_ABOUT THIS EXERCISE_: Below are records to retype exactly, except for the pictures.

_Stored dataset items_:

*** Block opens ***

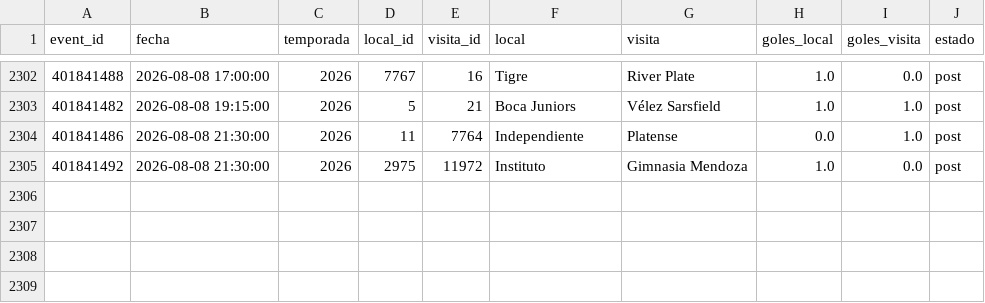
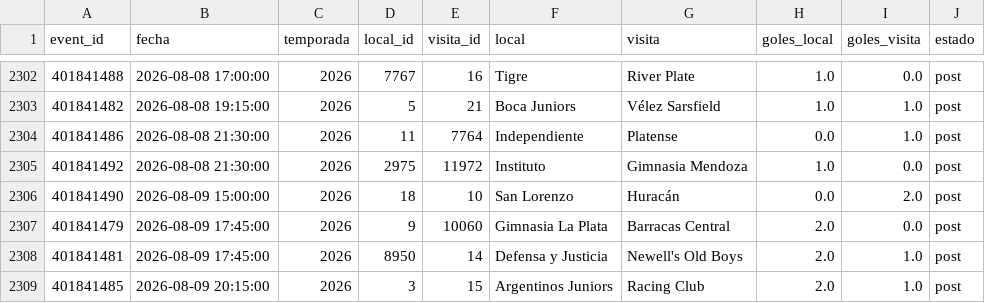
Before and after one commit to Pacortes2021/fifa-2026-hybrid-forecast, a CSV file: arg/data/partidos.csv, drawn as a sheet; only a part is shown, gaps mark what is left out.

```diff
--- a/arg/data/partidos.csv
+++ b/arg/data/partidos.csv
@@ -2305 +2305,5 @@ event_id,fecha,temporada,local_id,visita_id,local,visita,goles_local,goles_visit
 401841492,2026-08-08 21:30:00,2026,2975,11972,Instituto,Gimnasia Mendoza,1.0,0.0,post
+401841490,2026-08-09 15:00:00,2026,18,10,San Lorenzo,Huracán,0.0,2.0,post
+401841479,2026-08-09 17:45:00,2026,9,10060,Gimnasia La Plata,Barracas Central,2.0,0.0,post
+401841481,2026-08-09 17:45:00,2026,8950,14,Defensa y Justicia,Newell's Old Boys,2.0,1.0,post
+401841485,2026-08-09 20:15:00,2026,3,15,Argentinos Juniors,Racing Club,2.0,1.0,post
```
Also changed, not shown: arg/data/fixture.csv, bra/data/fixture.csv, 3 other files.
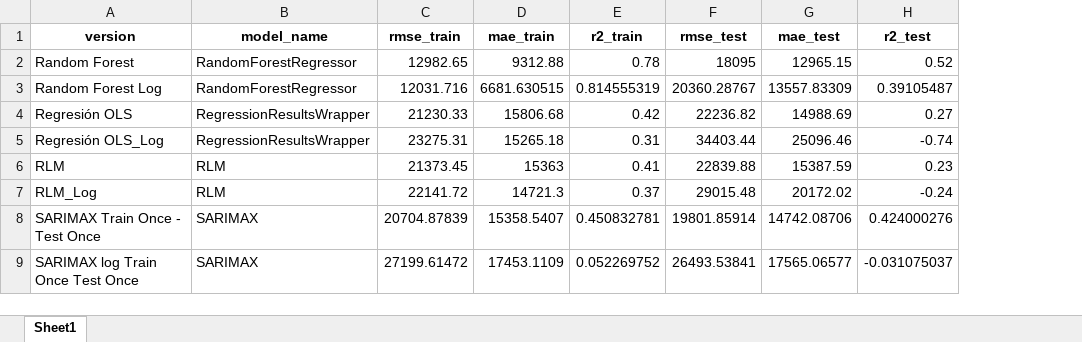
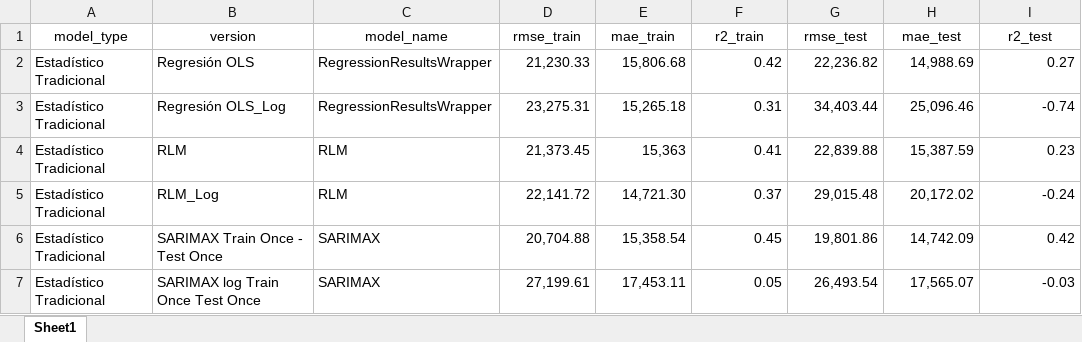
Before and after one commit to FelipeSC97/Ventas_B2B, an Excel workbook: Results/Resultados.xlsx, sheet Sheet1, drawn as a sheet; only a part is shown; values as stored, in another font and other column widths than the file's, no borders; removed rows and columns are numbered as before the commit, all else as after; the diff covers the shown part only; the diff names each change by its address in the sheet, - before the commit and + after, or states it on an @@ line.

```diff
--- a/Results/Resultados.xlsx (sheet Sheet1)
+++ b/Results/Resultados.xlsx (sheet Sheet1)
+column A (model_type), rows 2-7: all Estadístico Tradicional
-B1:I1 bold: on
+B1:I1 bold: off
-row 2: Random Forest | RandomForestRegressor | 12982.65 | 9312.88 | 0.78 | 18095 | 12965.15 | 0.52
-row 3: Random Forest Log | RandomForestRegressor | 12031.716 | 6681.630515 | 0.814555319 | 20360.28767 | 13557.83309 | 0.39105487
-D2 (rmse_train): 21230.33
+D2 (rmse_train): 21,230.33
-E2 (mae_train): 15806.68
+E2 (mae_train): 15,806.68
-G2 (rmse_test): 22236.82
+G2 (rmse_test): 22,236.82
-H2 (mae_test): 14988.69
+H2 (mae_test): 14,988.69
-D3 (rmse_train): 23275.31
+D3 (rmse_train): 23,275.31
-E3 (mae_train): 15265.18
+E3 (mae_train): 15,265.18
-G3 (rmse_test): 34403.44
+G3 (rmse_test): 34,403.44
-H3 (mae_test): 25096.46
+H3 (mae_test): 25,096.46
-D4 (rmse_train): 21373.45
+D4 (rmse_train): 21,373.45
-E4 (mae_train): 15363
+E4 (mae_train): 15,363
-G4 (rmse_test): 22839.88
+G4 (rmse_test): 22,839.88
-H4 (mae_test): 15387.59
+H4 (mae_test): 15,387.59
-D5 (rmse_train): 22141.72
+D5 (rmse_train): 22,141.72
-E5 (mae_train): 14721.3
+E5 (mae_train): 14,721.30
-G5 (rmse_test): 29015.48
+G5 (rmse_test): 29,015.48
-H5 (mae_test): 20172.02
+H5 (mae_test): 20,172.02
-D6 (rmse_train): 20704.87839
+D6 (rmse_train): 20,704.88
-E6 (mae_train): 15358.5407
+E6 (mae_train): 15,358.54
-F6 (r2_train): 0.450832781
+F6 (r2_train): 0.45
-G6 (rmse_test): 19801.85914
+G6 (rmse_test): 19,801.86
-H6 (mae_test): 14742.08706
+H6 (mae_test): 14,742.09
-I6 (r2_test): 0.424000276
+I6 (r2_test): 0.42
-D7 (rmse_train): 27199.61472
+D7 (rmse_train): 27,199.61
-E7 (mae_train): 17453.1109
+E7 (mae_train): 17,453.11
-F7 (r2_train): 0.052269752
+F7 (r2_train): 0.05
-G7 (rmse_test): 26493.53841
+G7 (rmse_test): 26,493.54
-H7 (mae_test): 17565.06577
+H7 (mae_test): 17,565.07
-I7 (r2_test): -0.031075037
+I7 (r2_test): -0.03
```
Also changed, not shown: 2 added rows and 22 edited cells elsewhere in this sheet, 1 other file.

*** Block closes ***

_PROBLEM SOLUTION_:
Before and after one commit to Pacortes2021/fifa-2026-hybrid-forecast, a CSV file: arg/data/partidos.csv, drawn as a sheet; only a part is shown, gaps mark what is left out.

```diff
--- a/arg/data/partidos.csv
+++ b/arg/data/partidos.csv
@@ -2305 +2305,5 @@ event_id,fecha,temporada,local_id,visita_id,local,visita,goles_local,goles_visit
 401841492,2026-08-08 21:30:00,2026,2975,11972,Instituto,Gimnasia Mendoza,1.0,0.0,post
+401841490,2026-08-09 15:00:00,2026,18,10,San Lorenzo,Huracán,0.0,2.0,post
+401841479,2026-08-09 17:45:00,2026,9,10060,Gimnasia La Plata,Barracas Central,2.0,0.0,post
+401841481,2026-08-09 17:45:00,2026,8950,14,Defensa y Justicia,Newell's Old Boys,2.0,1.0,post
+401841485,2026-08-09 20:15:00,2026,3,15,Argentinos Juniors,Racing Club,2.0,1.0,post
```
Also changed, not shown: arg/data/fixture.csv, bra/data/fixture.csv, 3 other files.
Before and after one commit to FelipeSC97/Ventas_B2B, an Excel workbook: Results/Resultados.xlsx, sheet Sheet1, drawn as a sheet; only a part is shown; values as stored, in another font and other column widths than the file's, no borders; removed rows and columns are numbered as before the commit, all else as after; the diff covers the shown part only; the diff names each change by its address in the sheet, - before the commit and + after, or states it on an @@ line.

```diff
--- a/Results/Resultados.xlsx (sheet Sheet1)
+++ b/Results/Resultados.xlsx (sheet Sheet1)
+column A (model_type), rows 2-7: all Estadístico Tradicional
-B1:I1 bold: on
+B1:I1 bold: off
-row 2: Random Forest | RandomForestRegressor | 12982.65 | 9312.88 | 0.78 | 18095 | 12965.15 | 0.52
-row 3: Random Forest Log | RandomForestRegressor | 12031.716 | 6681.630515 | 0.814555319 | 20360.28767 | 13557.83309 | 0.39105487
-D2 (rmse_train): 21230.33
+D2 (rmse_train): 21,230.33
-E2 (mae_train): 15806.68
+E2 (mae_train): 15,806.68
-G2 (rmse_test): 22236.82
+G2 (rmse_test): 22,236.82
-H2 (mae_test): 14988.69
+H2 (mae_test): 14,988.69
-D3 (rmse_train): 23275.31
+D3 (rmse_train): 23,275.31
-E3 (mae_train): 15265.18
+E3 (mae_train): 15,265.18
-G3 (rmse_test): 34403.44
+G3 (rmse_test): 34,403.44
-H3 (mae_test): 25096.46
+H3 (mae_test): 25,096.46
-D4 (rmse_train): 21373.45
+D4 (rmse_train): 21,373.45
-E4 (mae_train): 15363
+E4 (mae_train): 15,363
-G4 (rmse_test): 22839.88
+G4 (rmse_test): 22,839.88
-H4 (mae_test): 15387.59
+H4 (mae_test): 15,387.59
-D5 (rmse_train): 22141.72
+D5 (rmse_train): 22,141.72
-E5 (mae_train): 14721.3
+E5 (mae_train): 14,721.30
-G5 (rmse_test): 29015.48
+G5 (rmse_test): 29,015.48
-H5 (mae_test): 20172.02
+H5 (mae_test): 20,172.02
-D6 (rmse_train): 20704.87839
+D6 (rmse_train): 20,704.88
-E6 (mae_train): 15358.5407
+E6 (mae_train): 15,358.54
-F6 (r2_train): 0.450832781
+F6 (r2_train): 0.45
-G6 (rmse_test): 19801.85914
+G6 (rmse_test): 19,801.86
-H6 (mae_test): 14742.08706
+H6 (mae_test): 14,742.09
-I6 (r2_test): 0.424000276
+I6 (r2_test): 0.42
-D7 (rmse_train): 27199.61472
+D7 (rmse_train): 27,199.61
-E7 (mae_train): 17453.1109
+E7 (mae_train): 17,453.11
-F7 (r2_train): 0.052269752
+F7 (r2_train): 0.05
-G7 (rmse_test): 26493.53841
+G7 (rmse_test): 26,493.54
-H7 (mae_test): 17565.06577
+H7 (mae_test): 17,565.07
-I7 (r2_test): -0.031075037
+I7 (r2_test): -0.03
```
Also changed, not shown: 2 added rows and 22 edited cells elsewhere in this sheet, 1 other file.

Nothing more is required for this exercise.